- INSTRUCTIONS TO FOLLOW: Could you report every line from the entries that includes the word "findIndex"?

Source data

[Start of Attachment]

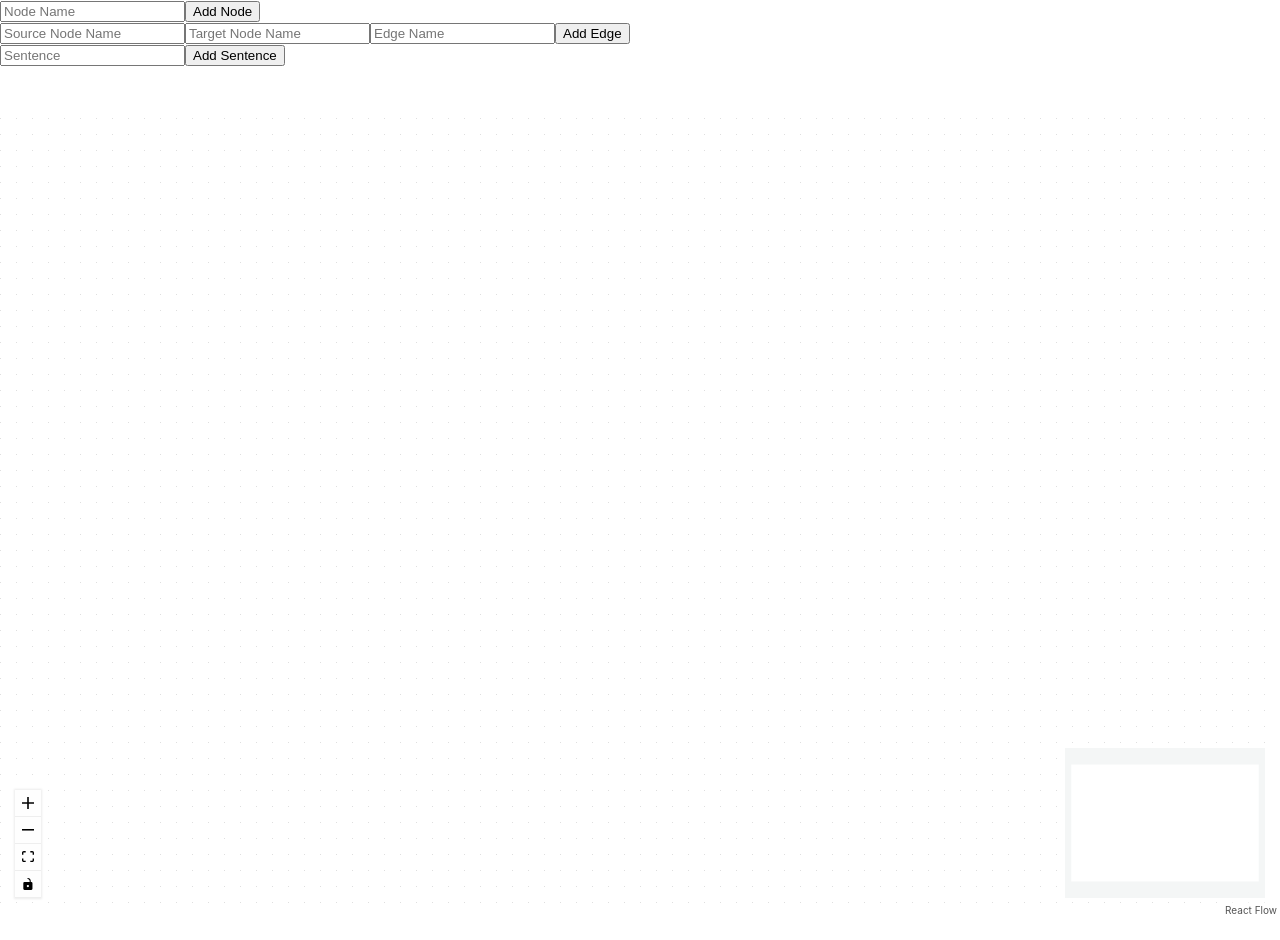
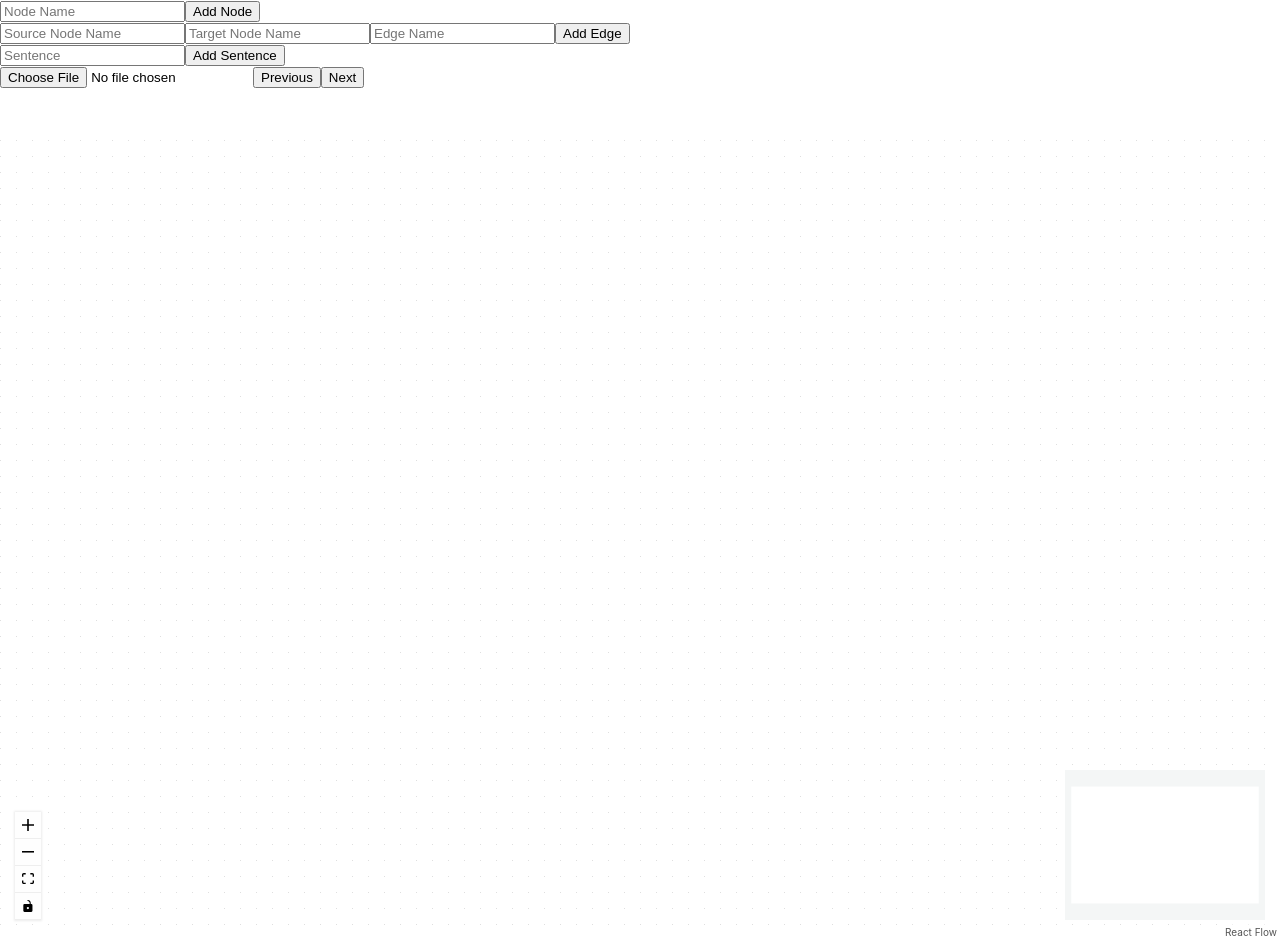
Before and after one commit to eychen2/KGTeller, a React (Create React App) app: page / in a window 1280 px wide. Before the commit the page ends 918 px from the top, so only its background shows below. Built offline with nearby package versions, Linux system fonts and the light colour scheme.

Commit message:
Added button to upload json file and have it display

```diff
--- a/src/App.js
+++ b/src/App.js
@@ -37,6 +37,7 @@ const OverviewFlow = () => {
   const [edges, setEdges, onEdgesChange] = useEdgesState([]);
   const [sentence, setsentence] = useState('');
   const [colors, setcolors] = useState([]);
+
   return (
     <div className = "app">
       <Form elements={nodes} setElements={setNodes} edges={edges} setEdges={setEdges} setsentence={setsentence} setcolors={setcolors}/>
--- a/src/Form.js
+++ b/src/Form.js
@@ -7,13 +7,24 @@ const Form = ({elements,setElements,edges, setEdges, setsentence, setcolors}) =>
     const [sentence_holder, setsentence_holder] = useState('');
     const [temp, settemp]= useState('');
     const [colormap, setcolormap] = useState(new Map())
+    const [edge,setEdge] = useState({source:'', target:'', label:''})
+    const [files, setFiles] = useState("");
+    const [fileindex,setfileindex]= useState(0);
     const colors = ['limegreen','antiquewhite','indianred','darksalmon','red','darkred','pink','hotpink','deeppink','mediumvioletred','tomato','orangered','darkorange','orange','aqua','aquamarine','blue','chocolate','blueviolet','cadetblue','burlywood','chartreuse','cyan','darkcyan','darkblue','darkgoldenrod','darkgrey','darkkhaki','darkslategrey','forestgreen','ivory','lemonchiffon','lime','mediumslateblue','mistyrose','peru','rebeccapurple','rosybrown','seashell','steelblue','tan','teal','thistle','wheat','yellow','silver','blanchedalmond','cornsilk','grey','indigo'];
+    const Reset = () => {
+        setElements([]);
+        setEdges([]);
+        settemp("");
+        setsentence_holder("");
+        setcolormap(colormap.clear());
+        setcolors([]);
+      }
     const addNode = (e) => {
         e.preventDefault();
         var index = elements.findIndex(x=>x.id===node)
         if(index===-1&&node!=='')
         {
-            setElements([...elements, {id: node, data: {label: node},position:{x:1250,y:200}, style:{color: colors[elements.length]}}].sort((a, b) => {
+            setElements([...elements, {id: node, data: {label: node},position:{x:0,y:700}, style:{color: colors[elements.length]}}].sort((a, b) => {
                 return a.id.length - b.id.length;
             }));
             setcolormap(colormap.set(node,colors[elements.length]))
@@ -22,6 +33,9 @@ const Form = ({elements,setElements,edges, setEdges, setsentence, setcolors}) =>
     };
     const addEdge = (e) =>{
         e.preventDefault();
+        setEdge({source: {source}, target: {target},label:{label} })
+    };
+    useEffect(()=> {
         var index = edges.findIndex(x=>(x.source===source && x.target===target))
         console.log(index)
         if(index===-1&&target!==''&&source!==''&&label!=='')
@@ -41,11 +55,7 @@ const Form = ({elements,setElements,edges, setEdges, setsentence, setcolors}) =>
         setsource('');
         settarget('');
         setlabel('');
-    };
-    useEffect(()=> {
-        console.log('reached')
-        setEdges(edges)
-    },[edges])
+    },[edge])
     const addSentence = (e) =>{
         e.preventDefault();
         var temp2 = (" "+temp+" ").toLowerCase();
@@ -99,6 +109,61 @@ const Form = ({elements,setElements,edges, setEdges, setsentence, setcolors}) =>
         setcolors(realcolors);
         setsentence_holder('');
         },[elements,temp]);
+    const handleFile = e => {
+        const fileReader = new FileReader();
+        fileReader.readAsText(e.target.files[0], "UTF-8");
+        fileReader.onload = e => {
+            Reset();
+            setFiles(JSON.parse(e.target.result));
+        };
+    }
+    useEffect(()=> {
+        console.log(fileindex)
+        const current = files[fileindex]
+        console.log(current)
+        if(current)
+        {
+            var tempnodes=[];
+            const length = current.nodes.length
+            let tempcolor= new Map()
+            let y=4;
+            for(var i=0; i<length;++i)
+            {
+                tempnodes.push({id: current.nodes[i], data: {label: current.nodes[i]},position:{x:(-400+200*(i%4)),y:200*y}, style:{color: colors[tempnodes.length]}})
+                if(i%4===3)
+                    y-=1;
+                tempcolor.set(current.nodes[i],colors[tempnodes.length-1])
+            }
+            var tempedges=[];
+            const elength = current.edges.length;
+            for(var i=0; i<elength;++i)
+            {
+                tempedges.push({id: (i).toString(), type: 'smart', source:current.edges[i].source,
+                target:current.edges[i].target, label:current.edges[i].label, markerEnd: {
+                    type: "arrowclosed", color: 'black'
+                  },style: { stroke: 'black' }})
+            }
+            console.log(current.sentence)
+            settemp(current.sentence)
+            setElements(tempnodes.sort((a, b) => {
+                return a.id.length - b.id.length;
+            }))
+            setEdges(tempedges)
+            setcolormap(tempcolor)
+            setsentence(current.sentence)
+        }
+    },[files,fileindex]);
+    const goPrevious= (e) =>{
+        e.preventDefault()
+        if(fileindex>0)
+            setfileindex(fileindex-1);
+
+    };
+    const goNext= (e) =>{
+        e.preventDefault()
+        if(fileindex<files.length-1)
+            setfileindex(fileindex+1);
+    };
     return(
         <form>
             <div>
@@ -116,6 +181,12 @@ const Form = ({elements,setElements,edges, setEdges, setsentence, setcolors}) =>
                 <input type="text" value={sentence_holder} placeholder="Sentence" onChange={(e)=> setsentence_holder(e.target.value)}></input>
             <button onClick={addSentence} className="submitButton" type="submit" > Add Sentence</button>
             </div>
+            <div>
+            <input type="file" onChange={handleFile} />
+            <button onClick={goPrevious} className="submitButton" type="submit" >Previous</button>
+            <button onClick={goNext} className="submitButton" type="submit" >Next</button>
+
+            </div>
         </form>
     )
 }
```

[End of Attachment]

- SOLUTION:
         var index = elements.findIndex(x=>x.id===node)
         var index = edges.findIndex(x=>(x.source===source && x.target===target))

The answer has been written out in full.